Utah Legislature’s drive to cut income tax rates is all for show, the Editorial Board writes

Benefit to most Utah families is too small to justify loss in state revenue.

Leaders of the Utah Legislature are happy to tell us that this is The Year of the Tax Cut.

What they haven’t been able to tell us is, Why?

Clearly, the rapid drive to cut more than $160 million a year from that source of revenue — which is constitutionally committed to funding schools and human services — is less serious legislation than it is performance art.

Lawmakers just get a charge out of saying they cut taxes for Utahns. And, given that SB59 flew through the Senate and is probably already well-greased to pass the House, they are almost certain to have that pleasure.

They are also assuming that nobody bothers to really look behind the curtain, get past the razzle-dazzle, to see what this move really accomplishes.

It ain’t much.

The fact is that the specific cut in the tax rate — from 4.95% to 4.85% — is small potatoes for just about everyone who will get a tax cut. Sponsor Sen. Dan McCay calculates that a family of four making the state’s annual median income of $72,000 will clear about $100 a year in reduced taxes.
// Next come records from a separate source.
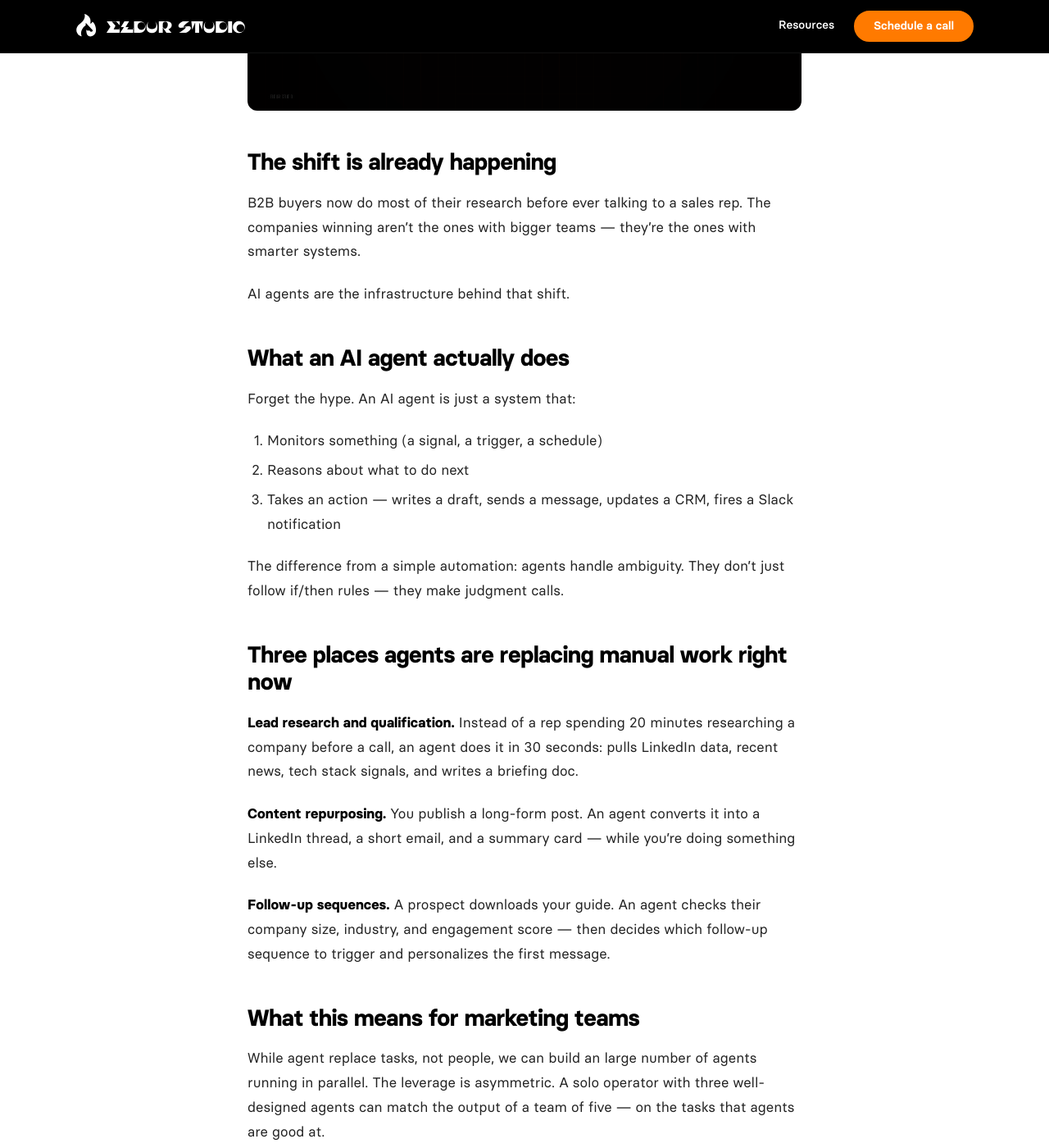
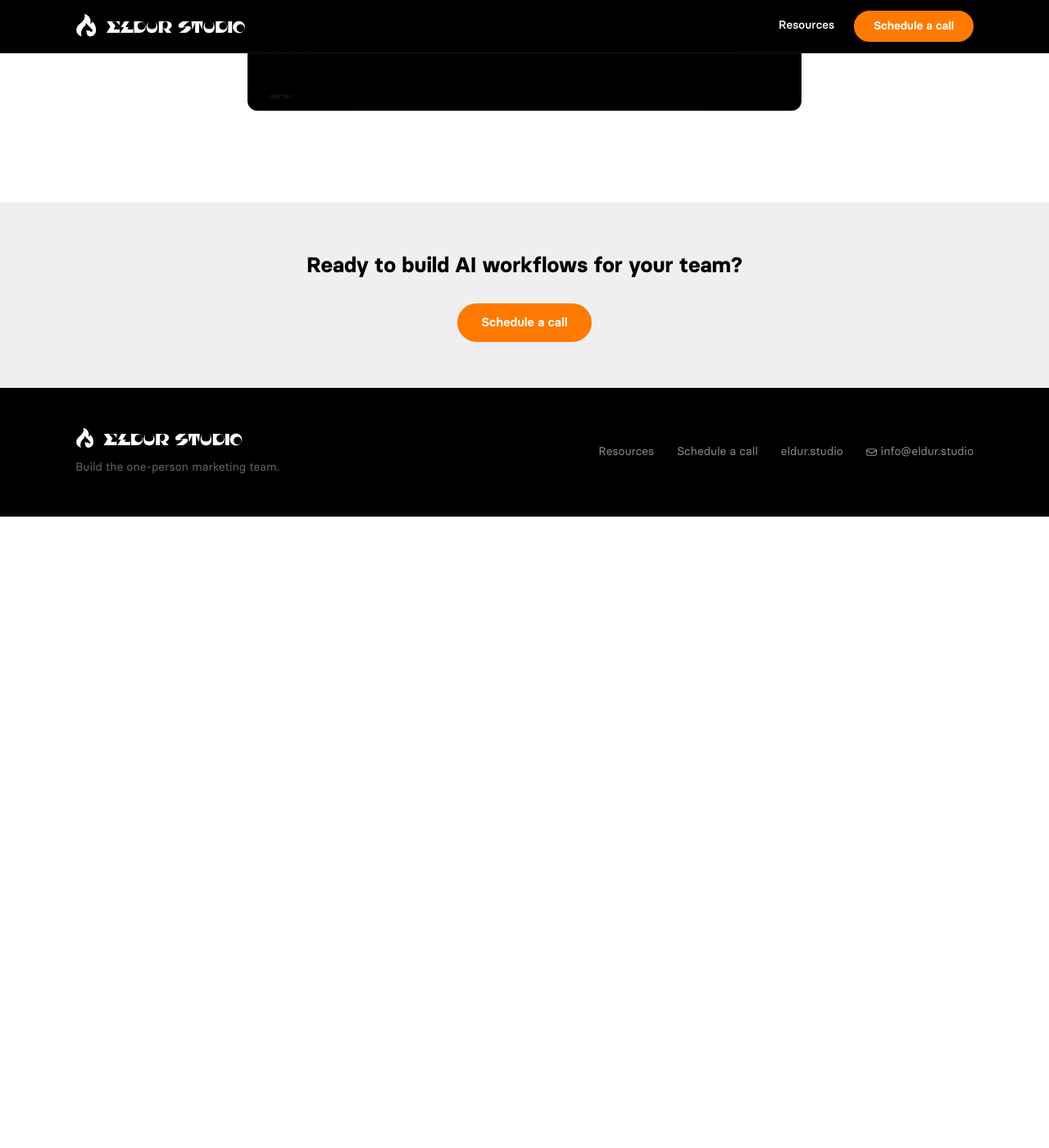
Before and after one commit to UberVero/ES2website, a Jekyll site: the page built from _posts/2026-03-04-ai-agents-b2b-marketing.md, in a window 1280 px wide and 1400 px high, scrolled down 936 px. Shown: the whole window at 82% size. Built offline with Jekyll 4.4.1, drawn with Linux system fonts in a browser that asks for light colours; comment, search, counter and statistics services are not loaded; after the commit the page ends 1566 px from its top, so only the background shows below that; some of the changed text lies outside the part shown.

Commit message:
chore: sync posts from Notion [skip ci]

```diff
--- a/_posts/2026-03-04-ai-agents-b2b-marketing.md
+++ b/_posts/2026-03-04-ai-agents-b2b-marketing.md
@@ -15,55 +15,3 @@ status: "published"
 notion_id: "31961616-8253-81d3-961d-c46441ed5f1f"
 render_with_liquid: false
 ---
-
-
-## The shift is already happening
-
-
-B2B buyers now do most of their research before ever talking to a sales rep. The companies winning aren't the ones with bigger teams — they're the ones with smarter systems.
-
-
-AI agents are the infrastructure behind that shift.
-
-
-## What an AI agent actually does
-
-
-Forget the hype. An AI agent is just a system that:
-
-1. Monitors something (a signal, a trigger, a schedule)
-2. Reasons about what to do next
-3. Takes an action — writes a draft, sends a message, updates a CRM, fires a Slack notification
-
-The difference from a simple automation: agents handle ambiguity. They don't just follow if/then rules — they make judgment calls.
-
-
-## Three places agents are replacing manual work right now
-
-
-**Lead research and qualification.** Instead of a rep spending 20 minutes researching a company before a call, an agent does it in 30 seconds: pulls LinkedIn data, recent news, tech stack signals, and writes a briefing doc.
-
-
-**Content repurposing.** You publish a long-form post. An agent converts it into a LinkedIn thread, a short email, and a summary card — while you're doing something else.
-
-
-**Follow-up sequences.** A prospect downloads your guide. An agent checks their company size, industry, and engagement score — then decides which follow-up sequence to trigger and personalizes the first message.
-
-
-## What this means for marketing teams
-
-
-While agent replace tasks, not people, we can build an large number of agents running in parallel. The leverage is asymmetric. A solo operator with three well-designed agents can match the output of a team of five — on the tasks that agents are good at.
-
-
-The trap is trying to automate everything at once. Start with one high-value, high-repetition workflow. Get it working. Then expand.
-
-> The best AI agent is the one that runs quietly in the background and surfaces only when something actually needs your attention.
-
-## Find the low hanging fruit
-
-
-Map your last five workdays. Find the task you did most often that required the least judgment. That's your first agent.
-
-
-If you're not sure where to start, [schedule a call](https://www.notion.so/resources/) — we scope these in 30 minutes.
```
Also changed, not shown: _posts/2026-03-03-no-code-to-ai-first-operators-marketing-model.md (+1 -1 lines), _posts/2026-03-05-webflow-pro-system-side-project.md (+4 -4 lines).
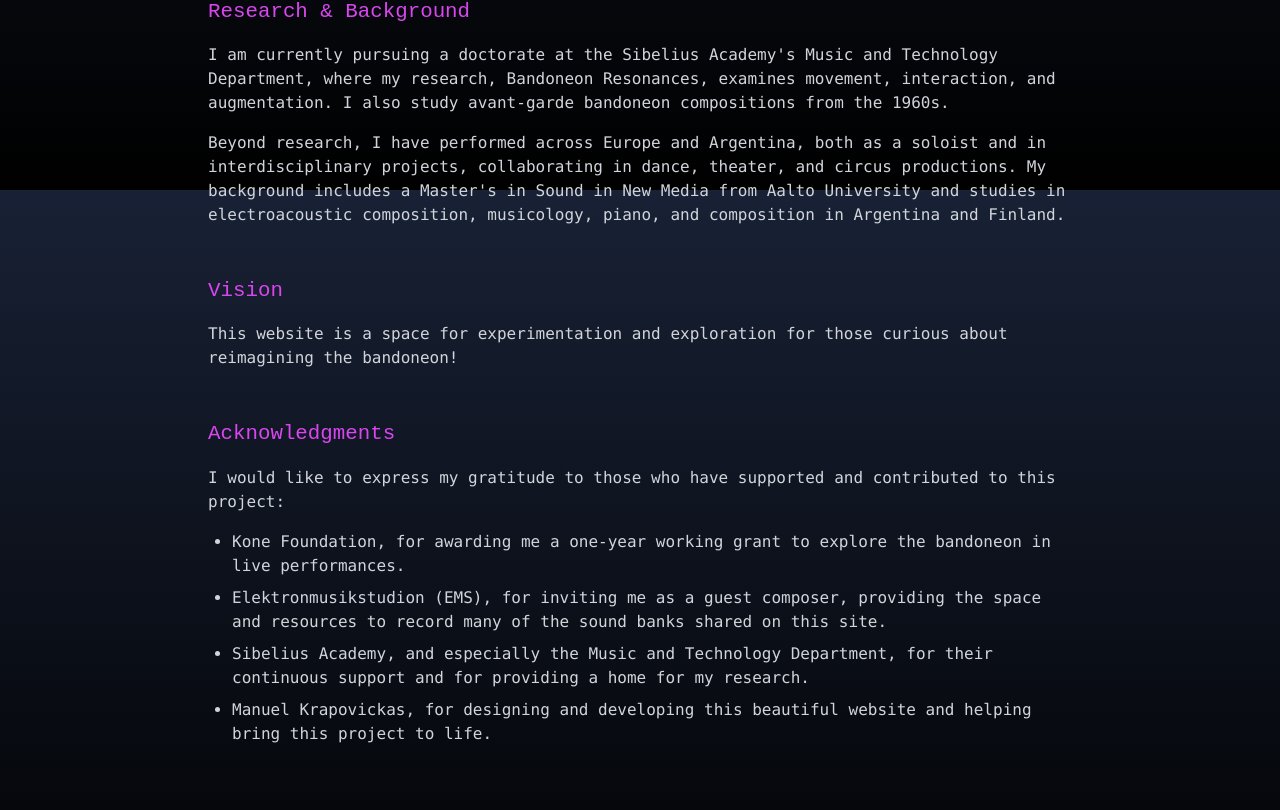
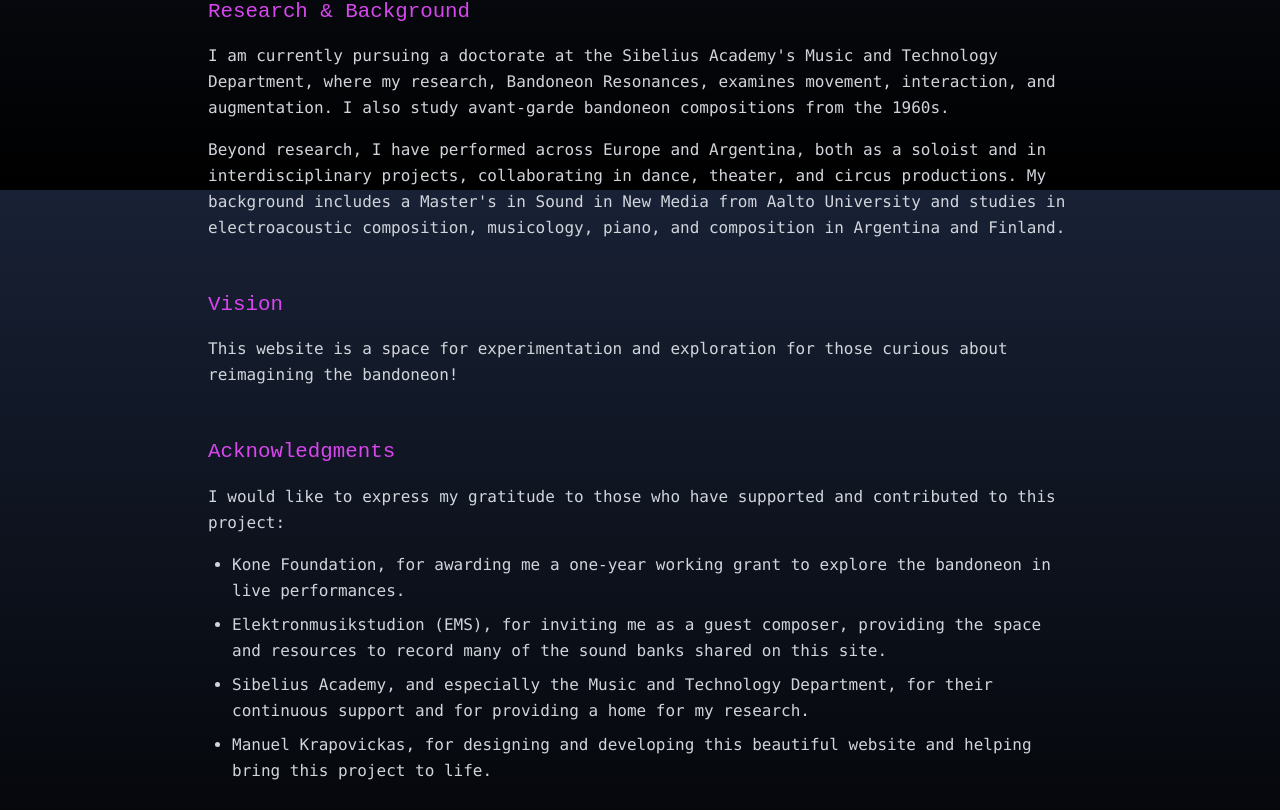
Before and after one commit to manuK1777/extended-bandoneon, a Next.js app: page /about in a window 1280 px wide. Shown: the part 610-1420 px from the top of the page. Built offline with nearby package versions, Linux system fonts and the light colour scheme.

Commit message:
Fix: escape about page single quotes using &apos, fix text vertical spacing

```diff
--- a/app/(with-header-footer)/about/page.tsx
+++ b/app/(with-header-footer)/about/page.tsx
@@ -6,7 +6,7 @@ export default function AboutPage() {
         <h1 className="text-3xl md:text-4xl font-bold mb-8 text-yellow-200 font-heading">About</h1>
         <div className="text-gray-300 font-body text-lg leading-relaxed">
           <p className="mb-4">
-            Welcome! I am Mercedes Krapovickas, a bandoneonist, pianist, composer, and sound artist from Argentina, based in Finland. My work explores the bandoneon's movement, textures, and expanded possibilities through extended techniques, sound design, and electronics.
+            Welcome! I am Mercedes Krapovickas, a bandoneonist, pianist, composer, and sound artist from Argentina, based in Finland. My work explores the bandoneon&apos;s movement, textures, and expanded possibilities through extended techniques, sound design, and electronics.
           </p>
           <p className="mb-4">
             This platform is dedicated to sharing resources sound banks, extended techniques, and, in the future, a software tool for bandoneon augmentation. My goal is to inspire musicians and sound artists to reimagine the instrument beyond its traditional role.
@@ -18,19 +18,19 @@ export default function AboutPage() {
       <div className="space-y-12">
         <section>
           <h2 className="text-2xl font-display mb-4 text-fuchsia-500">Research & Background</h2>
-          <div className="text-gray-300 font-body space-y-4">
+          <div className="text-gray-300 font-body space-y-4 leading-relaxed">
             <p>
-              I am currently pursuing a doctorate at the Sibelius Academy's Music and Technology Department, where my research, Bandoneon Resonances, examines movement, interaction, and augmentation. I also study avant-garde bandoneon compositions from the 1960s.
+              I am currently pursuing a doctorate at the Sibelius Academy&apos;s Music and Technology Department, where my research, Bandoneon Resonances, examines movement, interaction, and augmentation. I also study avant-garde bandoneon compositions from the 1960s.
             </p>
             <p>
-              Beyond research, I have performed across Europe and Argentina, both as a soloist and in interdisciplinary projects, collaborating in dance, theater, and circus productions. My background includes a Master's in Sound in New Media from Aalto University and studies in electroacoustic composition, musicology, piano, and composition in Argentina and Finland.
+              Beyond research, I have performed across Europe and Argentina, both as a soloist and in interdisciplinary projects, collaborating in dance, theater, and circus productions. My background includes a Master&apos;s in Sound in New Media from Aalto University and studies in electroacoustic composition, musicology, piano, and composition in Argentina and Finland.
             </p>
           </div>
         </section>
 
         <section>
           <h2 className="text-2xl font-display mb-4 text-fuchsia-500">Vision</h2>
-          <div className="text-gray-300 font-body space-y-4">
+          <div className="text-gray-300 font-body space-y-4 leading-relaxed">
             <p>
               This website is a space for experimentation and exploration for those curious about reimagining the bandoneon!
             </p>
@@ -39,7 +39,7 @@ export default function AboutPage() {
 
         <section>
           <h2 className="text-2xl font-display mb-4 text-fuchsia-500">Acknowledgments</h2>
-          <div className="text-gray-300 font-body space-y-4">
+          <div className="text-gray-300 font-body space-y-4 leading-relaxed">
             <p>
               I would like to express my gratitude to those who have supported and contributed to this project:
             </p>
```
Or about 8 bucks a month.

Wow. We’re rolling in the dough now.

Of course, families that can only dream of making $72,000 a year will see less, if any, benefit from SB59. While, naturally, households that make a lot more will save a lot more. Not that they’ll notice. Corporations, of course, will benefit the most.

As the tax bill’s bottom line for individual households each month won’t get you out of the McDonald’s drive-thru, McCay and others tout the benefit to the state’s economy as a whole. But that, too, is misdirection.

For one thing, the state’s economy is already booming. Construction cranes dot the skylines of downtown Salt Lake City and the I-15 corridor south to Utah County. Unemployment is practically non-existent as businesses, especially retailers and restaurants, are hard up for workers.

What Utahns know they need is not the price of dinner for five at Chuck-A-Rama once a year, but more state attention to problems that we all face but that we cannot, in our individual capacities, do much about.

We all know that schools are underfunded, housing is unaffordable, highways are snarled, the air is foul and water is getting harder and harder to come by. Police response times are too slow. The demand for mental health care and substance abuse treatment far outstrips supply.

Forgoing a tax cut wouldn’t, by itself, solve any of those problems. But willfully cutting state revenue won’t help, either.

If the point of a tax cut is to stimulate business activity, it’s hard to see that that’s even possible. If the idea is to put out the welcome mat for Fortune 500 companies or the next wave of tech entrepreneurs, the tax cut is pointless at best, discouraging at worst.

Big corporations worry at least as much about finding a healthy, educated workforce and robust public infrastructure as they do about small changes in an already minuscule tax rate. Digital nomads who give a lot of weight to taxes in their migration decisions are at least as likely to be drawn to no-income-tax states such as Wyoming and Nevada.

The best we can hope for, given the unchecked Republican super-majority in the Legislature, is that some additional tax measures, measures that will actually help those who need it, will be included in the final package. Ideas include an earned income tax credit, or an overly complex version of the EITC that Gov. Spencer Cox calls a grocery tax refund.

Better yet, remove the state sales tax on groceries altogether.

Voters can tell their lawmakers what they think about all of these ideas though the legislative website, le.utah.gov.

This year’s production of The Year of the Tax Cut — like bills that attack public lands, demean public education and cling to the use of fossil fuels — is not useful and intelligent lawmaking. It is all so much smoke and mirrors designed to fool Utah taxpayers into thinking someone has their back.

When, really, our backs are what lawmakers are laughing behind.